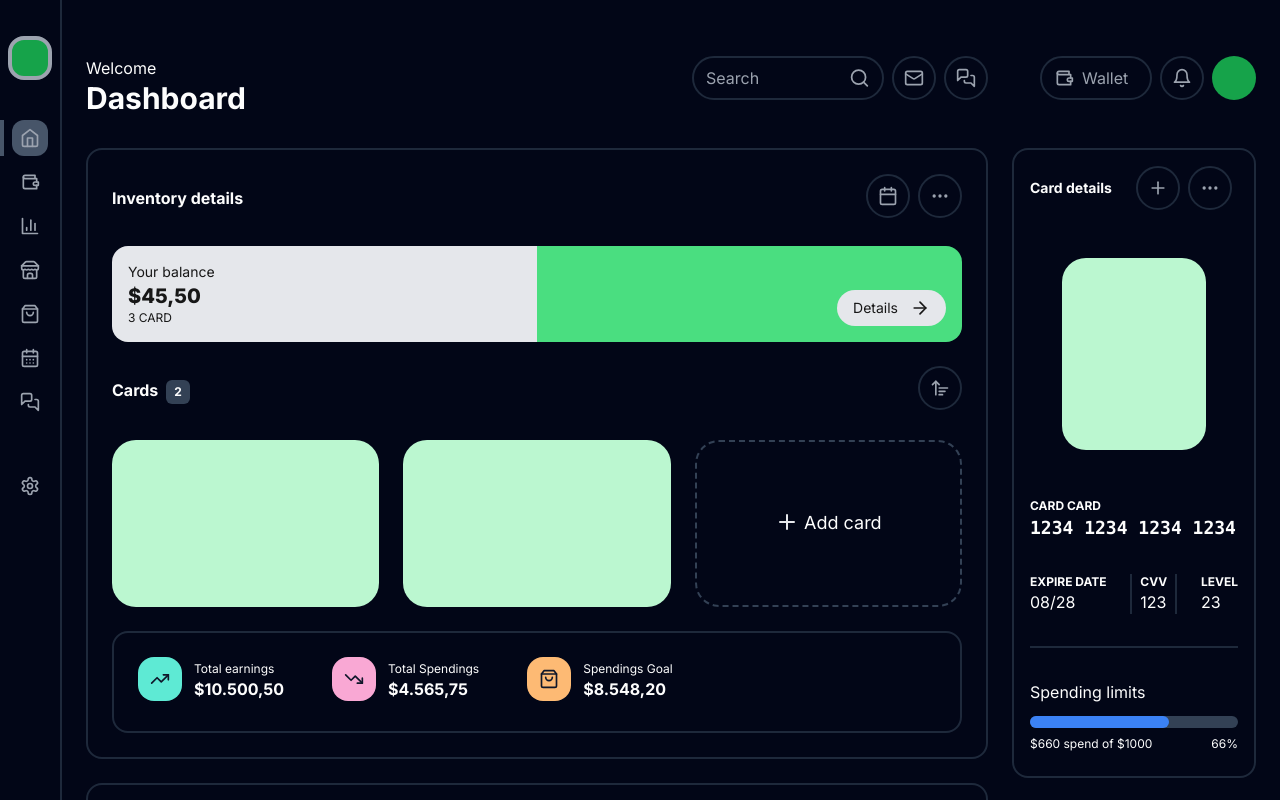
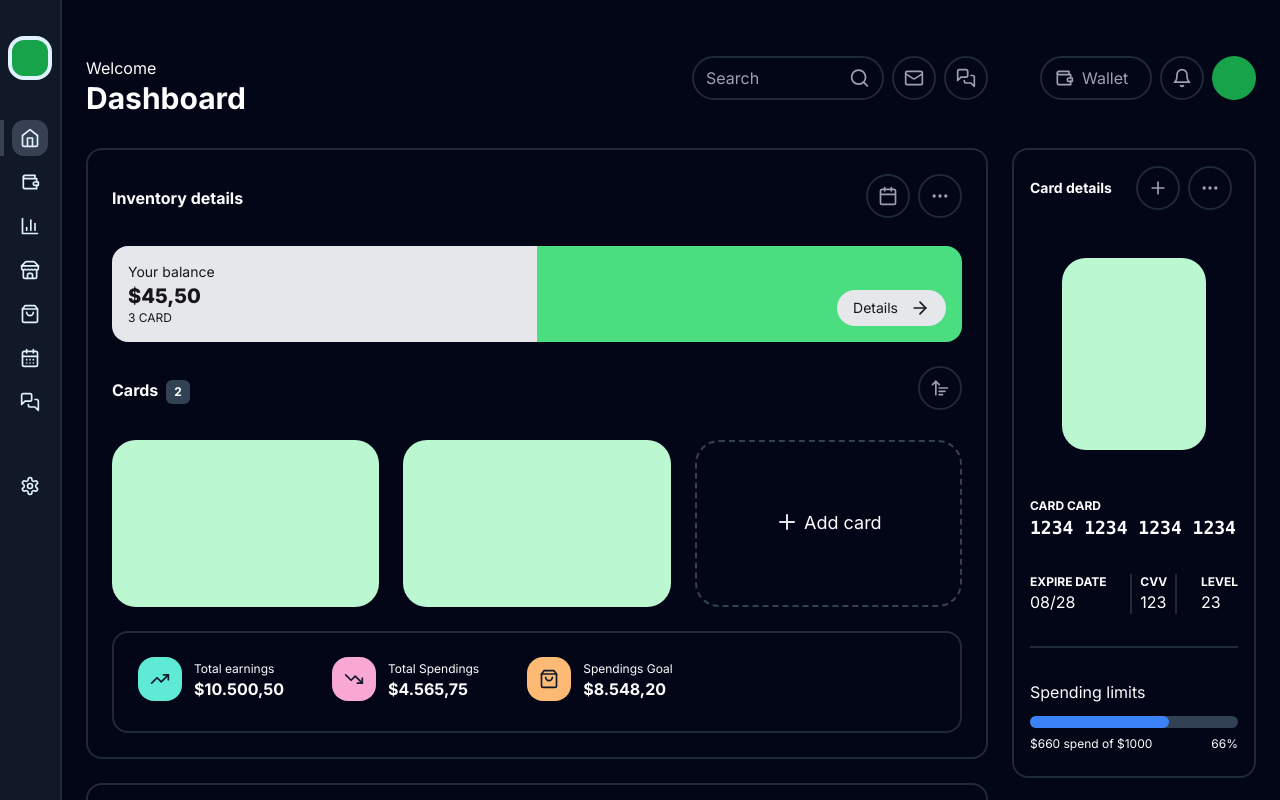
Before and after one commit to andersondavid/finance-dashboard, a Next.js app: page / in a window 1280 px wide. Shown: the top 800 px of the page. Built offline with nearby package versions, Linux system fonts and the light colour scheme.

Commit message:
refactor(SideBar): Change colors

```diff
--- a/src/app/components/sidebar/componentes/sidebarmenus.tsx
+++ b/src/app/components/sidebar/componentes/sidebarmenus.tsx
@@ -13,50 +13,50 @@ import {
 export default function SideBarMenus() {
 	return (
 		<div className="pt-6">
-			<div className="bl-3 pl-2 pr-3 border-l-4 border-slate-600">
-				<div className="p-2 mt-2 rounded-xl hover:bg-slate-800 bg-slate-600 cursor-pointer">
-					<LuHome className="h-5 w-5 text-gray-400" />
+			<div className="bl-3 pl-2 pr-3 border-l-4 border-gray-700">
+				<div className="p-2 mt-2 rounded-xl bg-gray-700 cursor-pointer">
+					<LuHome className="h-5 w-5 text-sky-100" />
 				</div>
 			</div>
 
 			<div className="bl-3 pl-2 pr-3 border-l-4 border-transparent">
 				<div className="p-2 mt-2 rounded-xl hover:bg-slate-800 cursor-pointer">
-					<LuWallet className="h-5 w-5 text-gray-400" />
+					<LuWallet className="h-5 w-5 text-sky-100" />
 				</div>
 			</div>
 
 			<div className="bl-3 pl-2 pr-3 border-l-4 border-transparent">
 				<div className="p-2 mt-2 rounded-xl hover:bg-slate-800 cursor-pointer">
-					<LuBarChart3 className="h-5 w-5 text-gray-400" />
+					<LuBarChart3 className="h-5 w-5 text-sky-100" />
 				</div>
 			</div>
 
 			<div className="bl-3 pl-2 pr-3 border-l-4 border-transparent">
 				<div className="p-2 mt-2 rounded-xl hover:bg-slate-800 cursor-pointer">
-					<LuStore className="h-5 w-5 text-gray-400" />
+					<LuStore className="h-5 w-5 text-sky-100" />
 				</div>
 			</div>
 
 			<div className="bl-3 pl-2 pr-3 border-l-4 border-transparent">
 				<div className="p-2 mt-2 rounded-xl hover:bg-slate-800 cursor-pointer">
-					<LuShoppingBag className="h-5 w-5 text-gray-400" />
+					<LuShoppingBag className="h-5 w-5 text-sky-100" />
 				</div>
 			</div>
 
 			<div className="bl-3 pl-2 pr-3 border-l-4 border-transparent cursor-pointer">
 				<div className="p-2 mt-2 rounded-xl hover:bg-slate-800">
-					<LuCalendarDays className="h-5 w-5 text-gray-400" />
+					<LuCalendarDays className="h-5 w-5 text-sky-100" />
 				</div>
 			</div>
 			<div className="bl-3 pl-2 pr-3 border-l-4 border-transparent cursor-pointer">
 				<div className="p-2 mt-2 rounded-xl hover:bg-slate-800">
-					<LuMessagesSquare className="h-5 w-5 text-gray-400" />
+					<LuMessagesSquare className="h-5 w-5 text-sky-100" />
 				</div>
 			</div>
 
 			<div className="bl-3 pl-2 pr-3 border-l-4 border-transparent cursor-pointer">
-				<div className="p-2 mt-12 rounded-xl hover:bg-slate-500">
-					<LuSettings className="h-5 w-5 text-gray-400" />
+				<div className="p-2 mt-12 rounded-xl hover:hover:bg-slate-800">
+					<LuSettings className="h-5 w-5 text-sky-100" />
 				</div>
 			</div>
 		</div>
--- a/src/app/components/sidebar/index.tsx
+++ b/src/app/components/sidebar/index.tsx
@@ -3,9 +3,9 @@ import SideBarMenus from "./componentes/sidebarmenus";
 
 export default function SideBar() {
 	return (
-		<div className="w-min bg-slate-950 border-r-2 border-slate-800">
+		<div className="w-min bg-gray-900 border-r-2 border-gray-800">
 			<div className="p-2 pt-9">
-				<div className="h-11 w-11 bg-green-600 rounded-2xl p-3 border-4 border-gray-400"></div>
+				<div className="h-11 w-11 bg-green-600 rounded-2xl p-3 border-4 border-sky-100"></div>
 			</div>
 			<SideBarMenus />
 		</div>
```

-*-

> What is expected
Lines that contain the string "gray" should be copied from the material above.

> Task result
-					<LuHome className="h-5 w-5 text-gray-400" />
+			<div className="bl-3 pl-2 pr-3 border-l-4 border-gray-700">
+				<div className="p-2 mt-2 rounded-xl bg-gray-700 cursor-pointer">
-					<LuWallet className="h-5 w-5 text-gray-400" />
-					<LuBarChart3 className="h-5 w-5 text-gray-400" />
-					<LuStore className="h-5 w-5 text-gray-400" />
-					<LuShoppingBag className="h-5 w-5 text-gray-400" />
-					<LuCalendarDays className="h-5 w-5 text-gray-400" />
-					<LuMessagesSquare className="h-5 w-5 text-gray-400" />
-					<LuSettings className="h-5 w-5 text-gray-400" />
+		<div className="w-min bg-gray-900 border-r-2 border-gray-800">
-				<div className="h-11 w-11 bg-green-600 rounded-2xl p-3 border-4 border-gray-400"></div>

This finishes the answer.